* ENTRIES SUPPLIED
# # # # #

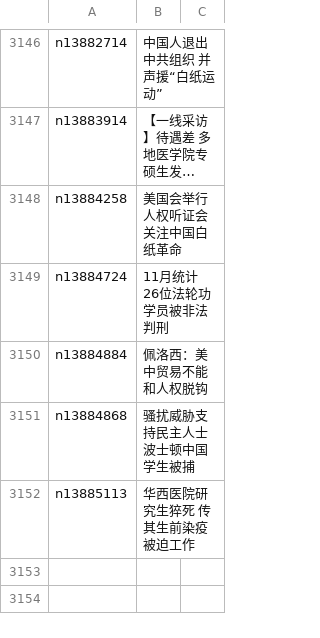
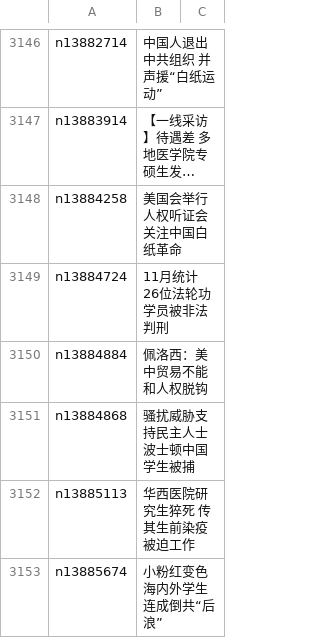
Before and after one commit to epic-marker/epoch-news, a CSV file: indexes/ncid278.csv, drawn as a sheet; only a part is shown, gaps mark what is left out; long unchanged cells end in …; the diff names each change by its address in the sheet, - before the commit and + after, or states it on an @@ line.

```diff
--- a/indexes/ncid278.csv
+++ b/indexes/ncid278.csv
+row 3153: n13885674 | 小粉红变色 海内外学生连成倒共“后浪”
```
Also changed, not shown: indexes/ncid1078158.csv, indexes/ncid1078159.csv, 48 other files.
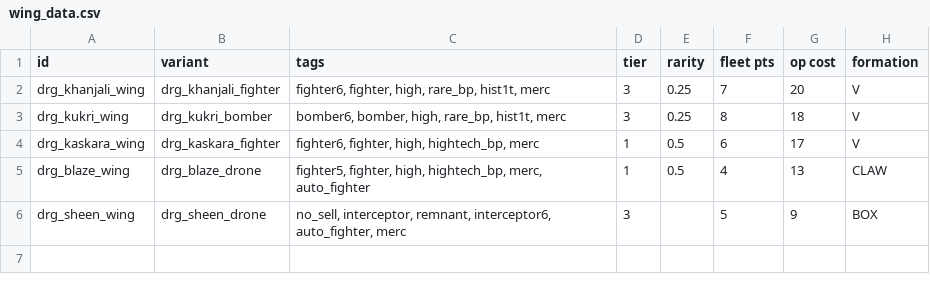
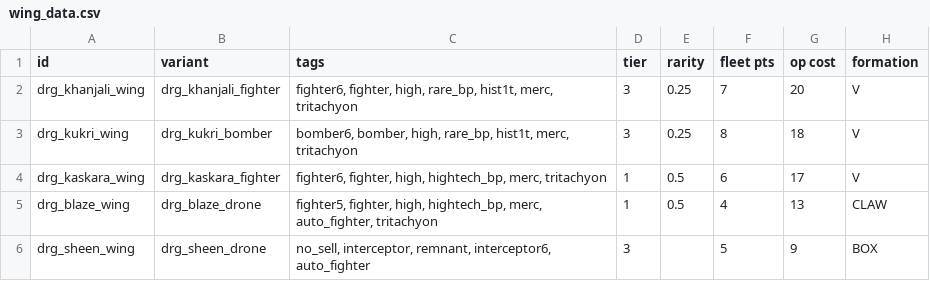
Before and after one commit to theDragn/HTE, a CSV file: data/hulls/wing_data.csv, drawn as a sheet; only a part is shown; the diff names each change by its address in the sheet, - before the commit and + after, or states it on an @@ line.

```diff
--- a/data/hulls/wing_data.csv
+++ b/data/hulls/wing_data.csv
-C2 (tags): …rare_bp, hist1t, merc
+C2 (tags): …rare_bp, hist1t, merc, tritachyon
-C3 (tags): …rare_bp, hist1t, merc
+C3 (tags): …rare_bp, hist1t, merc, tritachyon
-C4 (tags): …high, hightech_bp, merc
+C4 (tags): …high, hightech_bp, merc, tritachyon
-C5 (tags): …hightech_bp, merc, auto_fighter
+C5 (tags): …hightech_bp, merc, auto_fighter, tritachyon
-C6 (tags): …remnant, interceptor6, auto_fighter, merc
+C6 (tags): …remnant, interceptor6, auto_fighter
```
Also changed, not shown: data/hulls/ship_data.csv, data/weapons/weapon_data.csv, 8 other files.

# # # # #

* PROMPT
The answer must be every line from the records above that contains "files".

* SOLUTION TO THIS PROBLEM
Also changed, not shown: indexes/ncid1078158.csv, indexes/ncid1078159.csv, 48 other files.
Also changed, not shown: data/hulls/ship_data.csv, data/weapons/weapon_data.csv, 8 other files.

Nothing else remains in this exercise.